If you’re among the two or three readers who have been following this blog through most of its more than ten years of more or less continued activity, you possibly noticed that, as a GNU/Linux user (with not a fanatic but yet a certain emphasis on the GNU part), in some way I possibly have learnt and am supposed to at least dislike Microsoft for a bunch of reasons. Some of these definitely still are valid, but it’s hard to miss that others are in the process of changing…
Sure, some things possibly stay the same. But it’s difficult to miss the fact that some things indeed changed: While I am writing this, there’s an instance of Visual Studio Code running on another virtual GNOME desktop, showing an angular2 / TypeScript project. Both things are pretty interesting. Both are Open Source technologies released under MIT and Apache licenses. Both are Microsoft technologies. Both run in my Linux environment, actually Code even comes as an installable .deb package that works without too much ado on my system.
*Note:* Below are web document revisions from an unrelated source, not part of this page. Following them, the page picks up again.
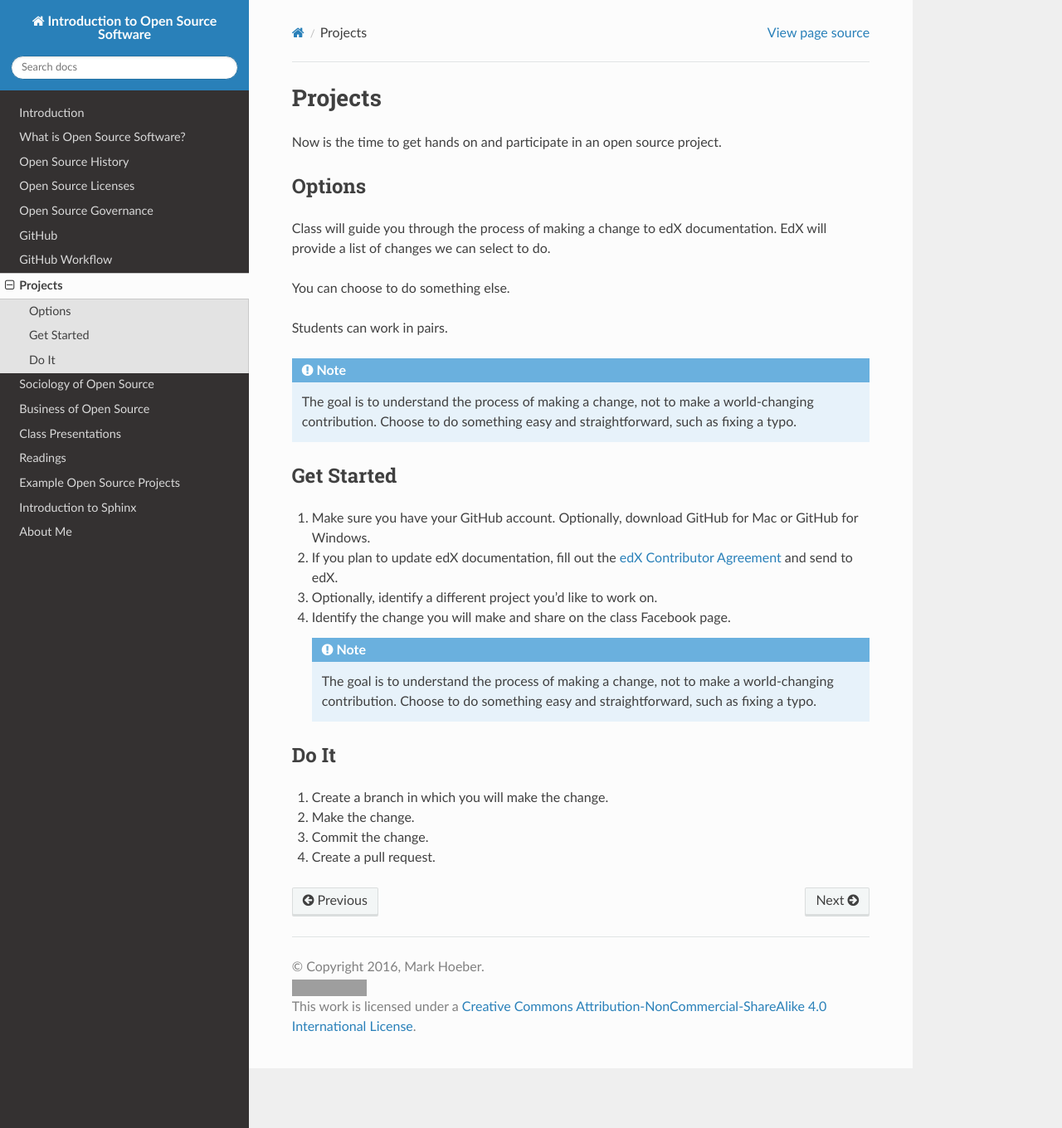
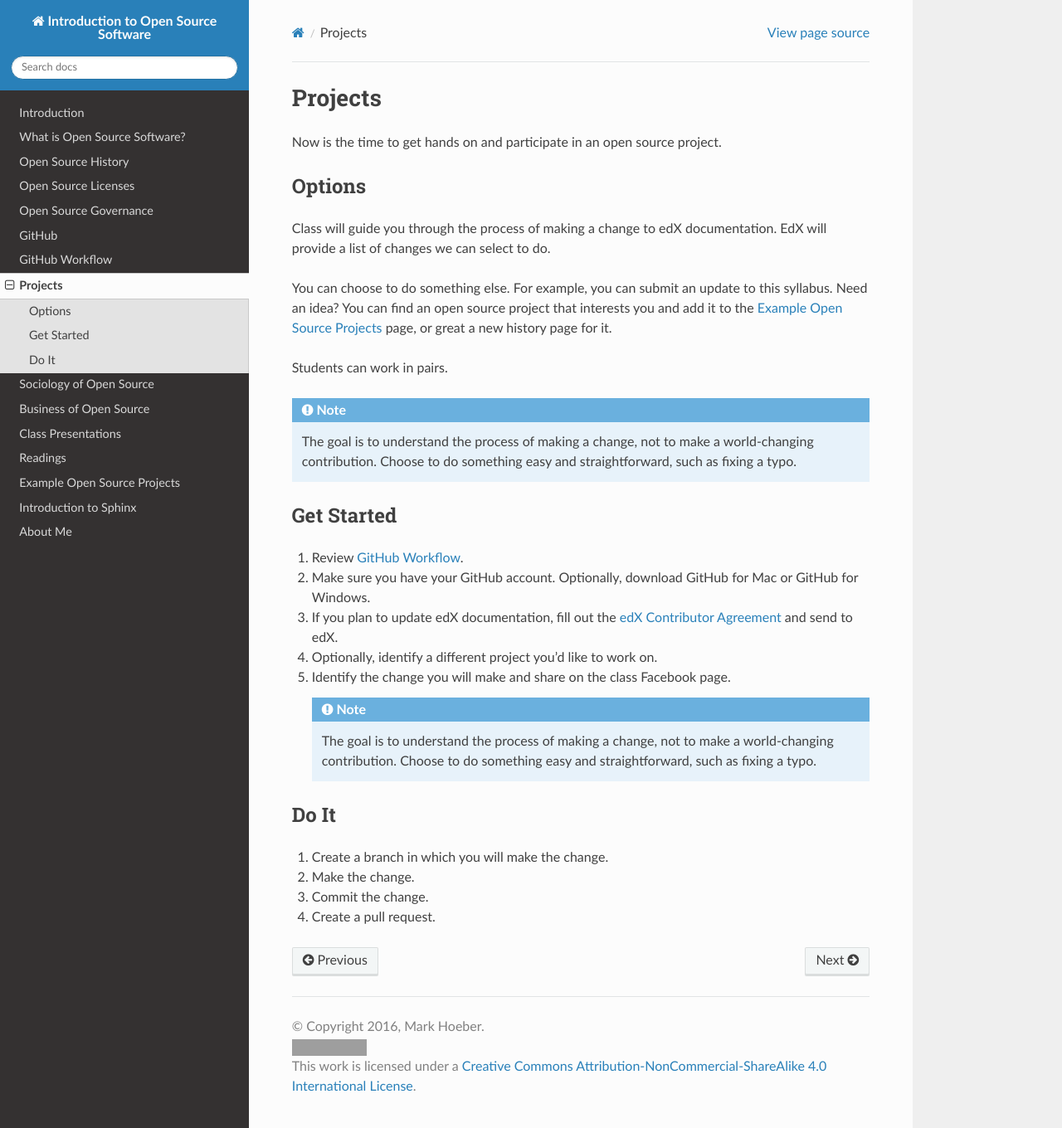
Before and after one commit to MarkHoeber/open-source-syllabus, a Sphinx documentation site: the page built from source/projects.rst, in a window 1280 px wide and 1360 px high. Shown: the whole window at 83% size. Built offline with Sphinx 7.4.7 and the Read the Docs theme 2.0.0, drawn with Linux system fonts in a browser that asks for light colours; grey boxes are pictures that could not be loaded.

Commit message:
projects update

```diff
--- a/source/examples.rst
+++ b/source/examples.rst
@@ -1,3 +1,5 @@
+.. _Example Open Source Projects:
+
 Example Open Source Projects
 ##############################
 
--- a/source/github_flow.rst
+++ b/source/github_flow.rst
@@ -1,3 +1,5 @@
+.. _GitHub Workflow:
+
 GitHub Workflow
 ######################
 
--- a/source/projects.rst
+++ b/source/projects.rst
@@ -9,7 +9,7 @@ Options
 Class will guide you through the process of making a change to edX
 documentation. EdX will provide a list of changes we can select to do.
 
-You can choose to do something else.
+You can choose to do something else. For example, you can submit an update to this syllabus.  Need an idea? You can find an open source project that interests you and add it to the :ref:`Example Open Source Projects` page, or great a new history page for it.
 
 Students can work in pairs.
 
@@ -19,6 +19,8 @@ Students can work in pairs.
 
 Get Started
 ************
+
+#. Review :ref:`GitHub Workflow`.
 
 #. Make sure you have your GitHub account. Optionally, download GitHub for Mac
    or GitHub for Windows.
```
This in itself is pretty noteworthy. Very well I remember an older quote by Linus Thorvalds saying “if Microsoft ever does applications for Linux it means I’ve won”. To repeat and completely let that sink in: Genuine Microsoft software. For Linux. Open Source. Installable via default Linux package management tools, even on systems such as Arch Linux. No cryptic license key to be entered, no activation via internet or phone call – nothing we’ve seen (and “liked”) about Microsoft so far, in the past. So it means that either Linux has won – or Microsoft is changing, in some way, and in not quite bad a way.
Because maybe there’s something way more interesting: Code and TypeScript, after all, aren’t “just” Microsoft software that went open source for whichever (technical, political, …) reasons. They’re far more than that technologies that build on top of existing open technologies and frameworks such as nodejs, npm or chromium. They (most specifically TypeScript) are, the other way ’round, already pretty much adopted in other open source projects such as angular2 – which in the end means Microsoft technology becoming not just open source projects in an isolated world of its own (like some of the pretty good open source projects hosted at codeplex) but actually adopted and accepted contributions in a technological world beyond what so far seemed the usual Microsoft boundaries.